> WHAT IS REQUIRED: How many lines of the data hold the word "inside"? State the number and nothing else.

> DATASET CONTENT:
=== Begin Enclosure ===
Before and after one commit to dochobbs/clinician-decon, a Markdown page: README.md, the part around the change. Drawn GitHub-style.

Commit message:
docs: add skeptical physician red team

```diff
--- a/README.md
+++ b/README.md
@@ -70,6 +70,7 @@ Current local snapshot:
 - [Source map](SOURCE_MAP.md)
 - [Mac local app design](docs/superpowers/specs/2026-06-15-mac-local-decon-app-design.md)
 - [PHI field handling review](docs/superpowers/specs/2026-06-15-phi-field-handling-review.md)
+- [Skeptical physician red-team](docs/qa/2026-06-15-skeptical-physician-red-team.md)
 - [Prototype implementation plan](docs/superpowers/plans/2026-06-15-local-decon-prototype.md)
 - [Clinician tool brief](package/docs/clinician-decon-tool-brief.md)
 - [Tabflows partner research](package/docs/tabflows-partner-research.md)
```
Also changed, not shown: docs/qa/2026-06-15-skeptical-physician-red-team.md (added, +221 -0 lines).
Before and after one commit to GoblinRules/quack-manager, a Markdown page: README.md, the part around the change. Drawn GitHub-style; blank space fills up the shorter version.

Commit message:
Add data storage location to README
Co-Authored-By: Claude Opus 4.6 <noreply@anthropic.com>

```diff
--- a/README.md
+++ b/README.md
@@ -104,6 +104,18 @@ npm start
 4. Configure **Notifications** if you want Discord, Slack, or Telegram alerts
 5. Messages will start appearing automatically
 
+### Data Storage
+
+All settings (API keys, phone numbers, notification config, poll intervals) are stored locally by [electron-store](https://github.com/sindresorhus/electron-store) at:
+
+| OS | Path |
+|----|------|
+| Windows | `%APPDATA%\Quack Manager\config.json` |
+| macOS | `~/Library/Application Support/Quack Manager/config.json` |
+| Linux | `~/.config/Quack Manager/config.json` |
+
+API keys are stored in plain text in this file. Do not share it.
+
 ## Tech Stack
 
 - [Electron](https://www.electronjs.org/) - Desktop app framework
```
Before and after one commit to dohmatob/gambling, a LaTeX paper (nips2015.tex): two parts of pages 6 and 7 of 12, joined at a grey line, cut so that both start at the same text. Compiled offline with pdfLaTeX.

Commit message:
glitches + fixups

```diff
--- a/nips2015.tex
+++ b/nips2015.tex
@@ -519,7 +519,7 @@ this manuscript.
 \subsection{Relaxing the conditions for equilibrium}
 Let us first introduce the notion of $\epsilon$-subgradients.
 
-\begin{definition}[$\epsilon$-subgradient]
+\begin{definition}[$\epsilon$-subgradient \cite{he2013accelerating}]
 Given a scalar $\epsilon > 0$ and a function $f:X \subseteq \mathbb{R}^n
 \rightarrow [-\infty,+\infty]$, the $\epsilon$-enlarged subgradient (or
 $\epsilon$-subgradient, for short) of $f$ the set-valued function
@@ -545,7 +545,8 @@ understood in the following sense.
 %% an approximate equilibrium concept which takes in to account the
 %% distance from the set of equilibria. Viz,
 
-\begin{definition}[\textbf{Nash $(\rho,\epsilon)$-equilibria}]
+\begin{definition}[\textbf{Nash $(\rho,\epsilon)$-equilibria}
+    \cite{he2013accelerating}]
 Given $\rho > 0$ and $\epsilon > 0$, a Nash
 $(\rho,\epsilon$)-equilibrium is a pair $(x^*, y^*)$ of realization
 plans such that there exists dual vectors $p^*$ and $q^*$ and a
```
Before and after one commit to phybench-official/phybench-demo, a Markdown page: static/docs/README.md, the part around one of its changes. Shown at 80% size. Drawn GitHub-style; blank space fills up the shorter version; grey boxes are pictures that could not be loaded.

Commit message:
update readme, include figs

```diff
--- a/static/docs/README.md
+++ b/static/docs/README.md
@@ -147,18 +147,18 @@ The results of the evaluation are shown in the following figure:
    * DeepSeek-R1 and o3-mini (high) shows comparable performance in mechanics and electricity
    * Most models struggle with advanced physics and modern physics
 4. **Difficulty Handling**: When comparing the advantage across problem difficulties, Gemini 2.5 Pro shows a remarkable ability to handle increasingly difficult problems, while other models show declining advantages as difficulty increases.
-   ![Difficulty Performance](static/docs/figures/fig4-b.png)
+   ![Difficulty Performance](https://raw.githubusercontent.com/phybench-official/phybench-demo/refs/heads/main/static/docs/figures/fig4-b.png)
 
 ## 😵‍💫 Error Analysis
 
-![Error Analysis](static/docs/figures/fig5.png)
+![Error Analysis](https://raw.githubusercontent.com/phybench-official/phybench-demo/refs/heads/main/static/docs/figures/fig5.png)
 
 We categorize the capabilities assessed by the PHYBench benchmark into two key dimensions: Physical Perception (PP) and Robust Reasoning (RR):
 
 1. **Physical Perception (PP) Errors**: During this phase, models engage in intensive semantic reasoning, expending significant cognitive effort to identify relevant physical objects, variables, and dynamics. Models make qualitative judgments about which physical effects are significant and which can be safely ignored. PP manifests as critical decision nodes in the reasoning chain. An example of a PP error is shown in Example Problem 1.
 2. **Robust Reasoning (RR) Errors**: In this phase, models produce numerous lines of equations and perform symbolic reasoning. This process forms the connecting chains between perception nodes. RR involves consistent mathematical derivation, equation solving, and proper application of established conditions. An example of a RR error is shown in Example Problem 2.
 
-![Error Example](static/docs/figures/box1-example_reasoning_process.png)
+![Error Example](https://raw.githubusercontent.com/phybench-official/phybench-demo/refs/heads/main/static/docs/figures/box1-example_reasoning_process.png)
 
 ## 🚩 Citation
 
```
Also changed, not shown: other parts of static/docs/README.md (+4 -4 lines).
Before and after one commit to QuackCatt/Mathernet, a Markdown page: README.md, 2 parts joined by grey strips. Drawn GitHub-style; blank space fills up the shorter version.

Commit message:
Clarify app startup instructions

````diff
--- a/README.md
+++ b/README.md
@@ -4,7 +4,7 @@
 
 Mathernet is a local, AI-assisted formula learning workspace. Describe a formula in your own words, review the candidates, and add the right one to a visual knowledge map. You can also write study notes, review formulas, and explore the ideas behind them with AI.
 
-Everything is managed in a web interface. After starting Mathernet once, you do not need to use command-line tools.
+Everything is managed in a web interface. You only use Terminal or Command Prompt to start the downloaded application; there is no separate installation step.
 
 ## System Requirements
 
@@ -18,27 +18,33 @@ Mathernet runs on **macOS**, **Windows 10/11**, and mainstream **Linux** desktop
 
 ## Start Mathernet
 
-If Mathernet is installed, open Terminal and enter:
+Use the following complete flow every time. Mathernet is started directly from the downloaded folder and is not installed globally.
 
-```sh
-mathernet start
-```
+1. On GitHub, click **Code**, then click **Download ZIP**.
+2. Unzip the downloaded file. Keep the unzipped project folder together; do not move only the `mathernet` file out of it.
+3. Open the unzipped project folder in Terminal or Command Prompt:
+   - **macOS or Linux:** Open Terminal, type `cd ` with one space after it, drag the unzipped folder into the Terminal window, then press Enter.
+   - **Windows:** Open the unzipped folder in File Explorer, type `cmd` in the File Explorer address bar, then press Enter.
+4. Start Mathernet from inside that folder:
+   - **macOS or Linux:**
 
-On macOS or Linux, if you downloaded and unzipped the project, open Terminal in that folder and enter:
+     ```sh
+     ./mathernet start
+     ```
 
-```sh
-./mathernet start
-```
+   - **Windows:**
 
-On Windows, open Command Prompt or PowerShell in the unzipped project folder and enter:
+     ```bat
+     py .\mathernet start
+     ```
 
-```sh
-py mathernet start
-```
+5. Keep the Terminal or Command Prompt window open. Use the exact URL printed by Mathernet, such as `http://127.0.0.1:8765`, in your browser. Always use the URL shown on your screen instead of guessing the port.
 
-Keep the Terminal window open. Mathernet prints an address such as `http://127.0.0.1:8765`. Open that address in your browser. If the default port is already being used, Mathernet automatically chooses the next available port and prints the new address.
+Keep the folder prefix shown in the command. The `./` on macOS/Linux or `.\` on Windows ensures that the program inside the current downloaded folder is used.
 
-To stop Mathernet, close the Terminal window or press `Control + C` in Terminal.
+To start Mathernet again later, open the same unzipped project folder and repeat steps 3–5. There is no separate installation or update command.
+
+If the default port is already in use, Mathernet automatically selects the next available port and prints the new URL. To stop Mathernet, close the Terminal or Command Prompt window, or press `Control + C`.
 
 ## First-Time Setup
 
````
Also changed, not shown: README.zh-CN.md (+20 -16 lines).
=== End Enclosure ===
> EXERCISE ANSWER: 2